------ EXERCISE DATA ------

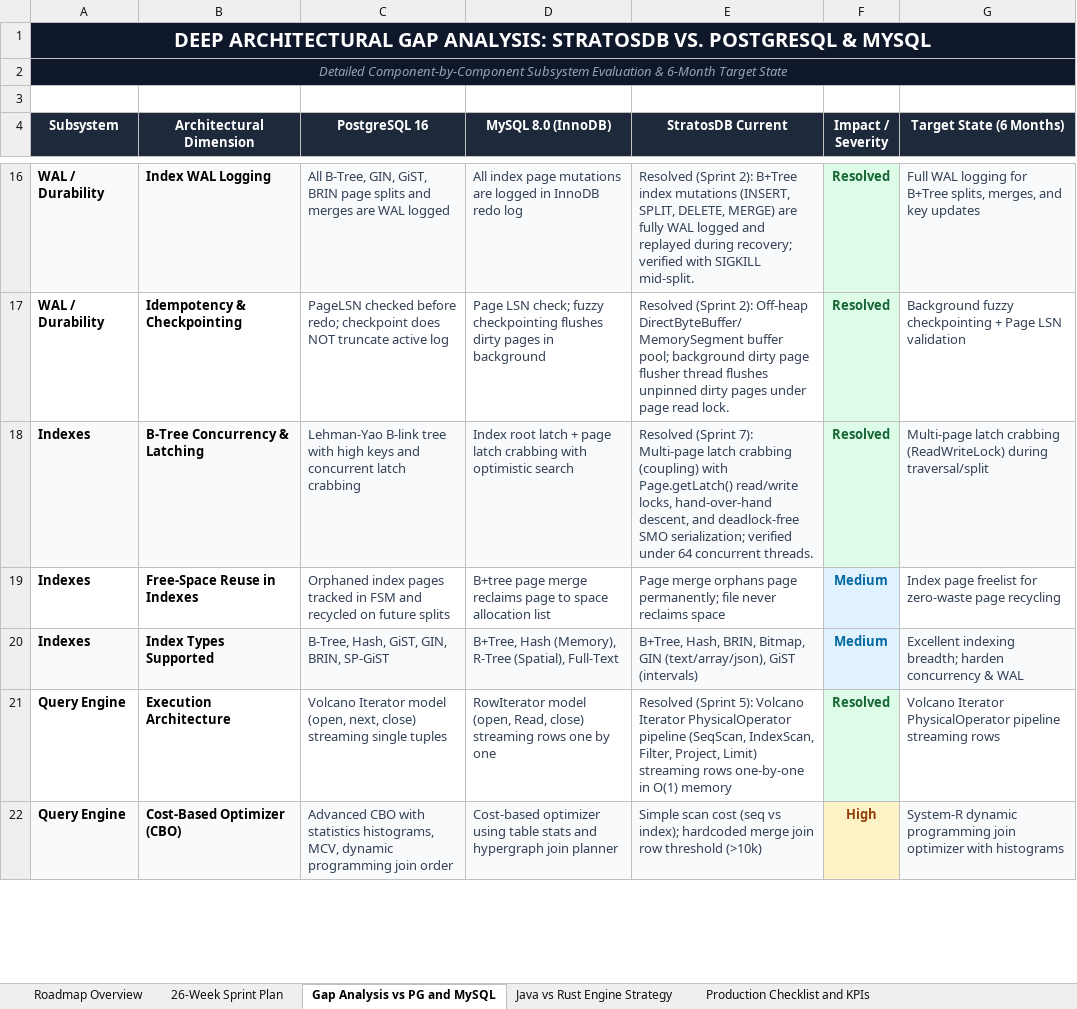
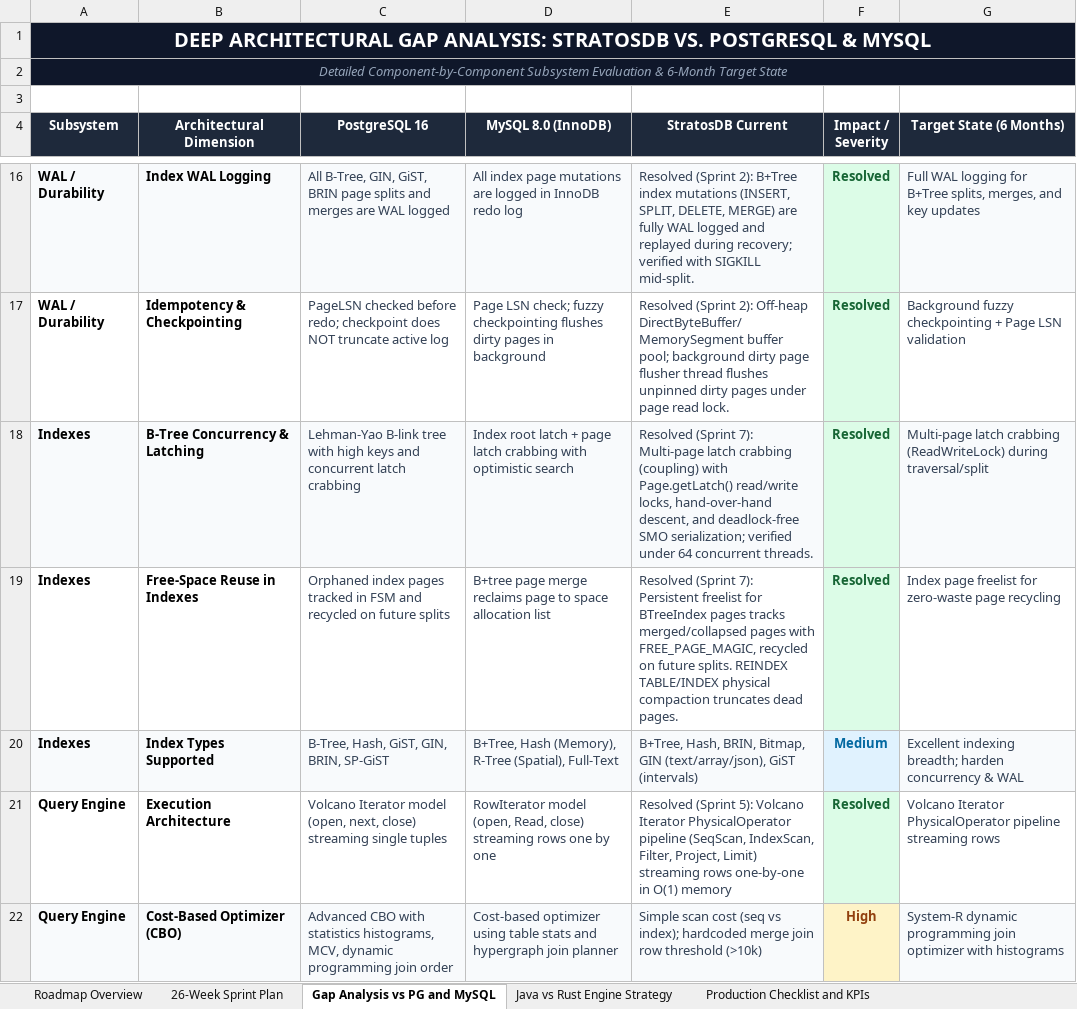
Before and after one commit to firoze-hossain/stratosdb, an Excel workbook: StratosDB_6Month_Project_Plan.xlsx, sheet Gap Analysis vs PG and MySQL, drawn as a sheet; only a part is shown, gaps mark what is left out; values as stored, in another font and other column widths than the file's, no borders; the diff names each change by its address in the sheet, - before the commit and + after, or states it on an @@ line.

Commit message:
feat(index): Sprint 7 Week 14 - Free-Page Management & Index Defragmentation with REINDEX TABLE support

```diff
--- a/StratosDB_6Month_Project_Plan.xlsx (sheet Gap Analysis vs PG and MySQL)
+++ b/StratosDB_6Month_Project_Plan.xlsx (sheet Gap Analysis vs PG and MySQL)
-E19 (StratosDB Current): Page merge orphans page permanently; file never reclaims space
+E19 (StratosDB Current): Resolved (Sprint 7): Persistent freelist for BTreeIndex pages tracks merged/collapsed pages with FREE_PAGE_MAGIC, recycled on future splits. REINDEX TABLE/INDEX physical compaction truncates dead pages.
-F19 (Impact / Severity): Medium
+F19 (Impact / Severity): Resolved
-F19 text colour: #0369A1
+F19 text colour: #166534
```
Also changed, not shown: sheet 26-Week Sprint Plan, 11 other files.
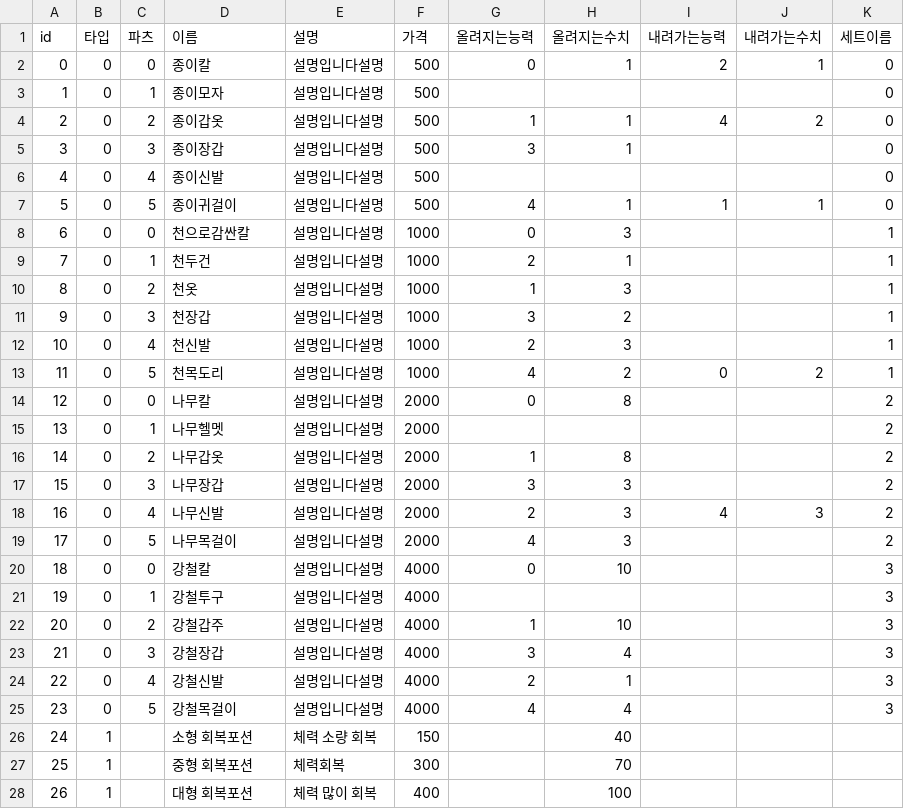
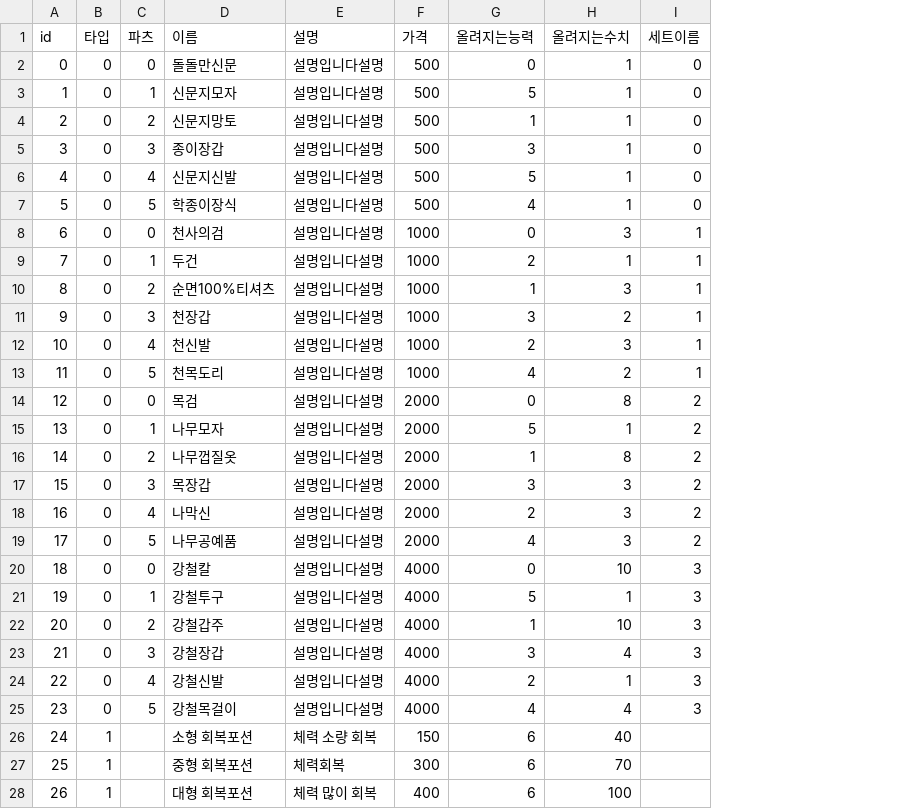
Before and after one commit to Greyn-05/WelcomeToSpartaDungeon, a CSV file: TeamProject07/CSV/ItemData.csv, drawn as a sheet; only a part is shown; removed rows and columns are numbered as before the commit, all else as after; the diff covers the shown part only; the diff names each change by its address in the sheet, - before the commit and + after, or states it on an @@ line.

```diff
--- a/TeamProject07/CSV/ItemData.csv
+++ b/TeamProject07/CSV/ItemData.csv
-column I (내려가는능력), rows 2-18: 2 |  | 4 |  |  | 1 |  |  |  |  |  | 0 |  |  |  |  | 4
-column J (내려가는수치), rows 2-18: 1 |  | 2 |  |  | 1 |  |  |  |  |  | 2 |  |  |  |  | 3
-D2 (이름): 종이칼
+D2 (이름): 돌돌만신문
-D3 (이름): 종이모자
+D3 (이름): 신문지모자
-G3 (올려지는능력): (empty)
+G3 (올려지는능력): 5
-H3 (올려지는수치): (empty)
+H3 (올려지는수치): 1
-D4 (이름): 종이갑옷
+D4 (이름): 신문지망토
-D6 (이름): 종이신발
+D6 (이름): 신문지신발
-G6 (올려지는능력): (empty)
+G6 (올려지는능력): 5
-H6 (올려지는수치): (empty)
+H6 (올려지는수치): 1
-D7 (이름): 종이귀걸이
+D7 (이름): 학종이장식
-D8 (이름): 천으로감싼칼
+D8 (이름): 천사의검
-D9 (이름): 천두건
+D9 (이름): 두건
-D10 (이름): 천옷
+D10 (이름): 순면100%티셔츠
-D14 (이름): 나무칼
+D14 (이름): 목검
-D15 (이름): 나무헬멧
+D15 (이름): 나무모자
-G15 (올려지는능력): (empty)
+G15 (올려지는능력): 5
-H15 (올려지는수치): (empty)
+H15 (올려지는수치): 1
-D16 (이름): 나무갑옷
+D16 (이름): 나무껍질옷
-D17 (이름): 나무장갑
+D17 (이름): 목장갑
-D18 (이름): 나무신발
+D18 (이름): 나막신
-D19 (이름): 나무목걸이
+D19 (이름): 나무공예품
-G21 (올려지는능력): (empty)
+G21 (올려지는능력): 5
-H21 (올려지는수치): (empty)
+H21 (올려지는수치): 1
-G26:G28 (올려지는능력): (empty)
+G26:G28 (올려지는능력): 6
```
Also changed, not shown: 3 added rows and 6 edited cells elsewhere in this file, 5 other files.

------

* _WHAT YOU ARE ASKED TO DO_
Where a line of the entries above holds the word "sheet", return that line.

* _FINAL ANSWER_
Before and after one commit to firoze-hossain/stratosdb, an Excel workbook: StratosDB_6Month_Project_Plan.xlsx, sheet Gap Analysis vs PG and MySQL, drawn as a sheet; only a part is shown, gaps mark what is left out; values as stored, in another font and other column widths than the file's, no borders; the diff names each change by its address in the sheet, - before the commit and + after, or states it on an @@ line.
--- a/StratosDB_6Month_Project_Plan.xlsx (sheet Gap Analysis vs PG and MySQL)
+++ b/StratosDB_6Month_Project_Plan.xlsx (sheet Gap Analysis vs PG and MySQL)
Also changed, not shown: sheet 26-Week Sprint Plan, 11 other files.
Before and after one commit to Greyn-05/WelcomeToSpartaDungeon, a CSV file: TeamProject07/CSV/ItemData.csv, drawn as a sheet; only a part is shown; removed rows and columns are numbered as before the commit, all else as after; the diff covers the shown part only; the diff names each change by its address in the sheet, - before the commit and + after, or states it on an @@ line.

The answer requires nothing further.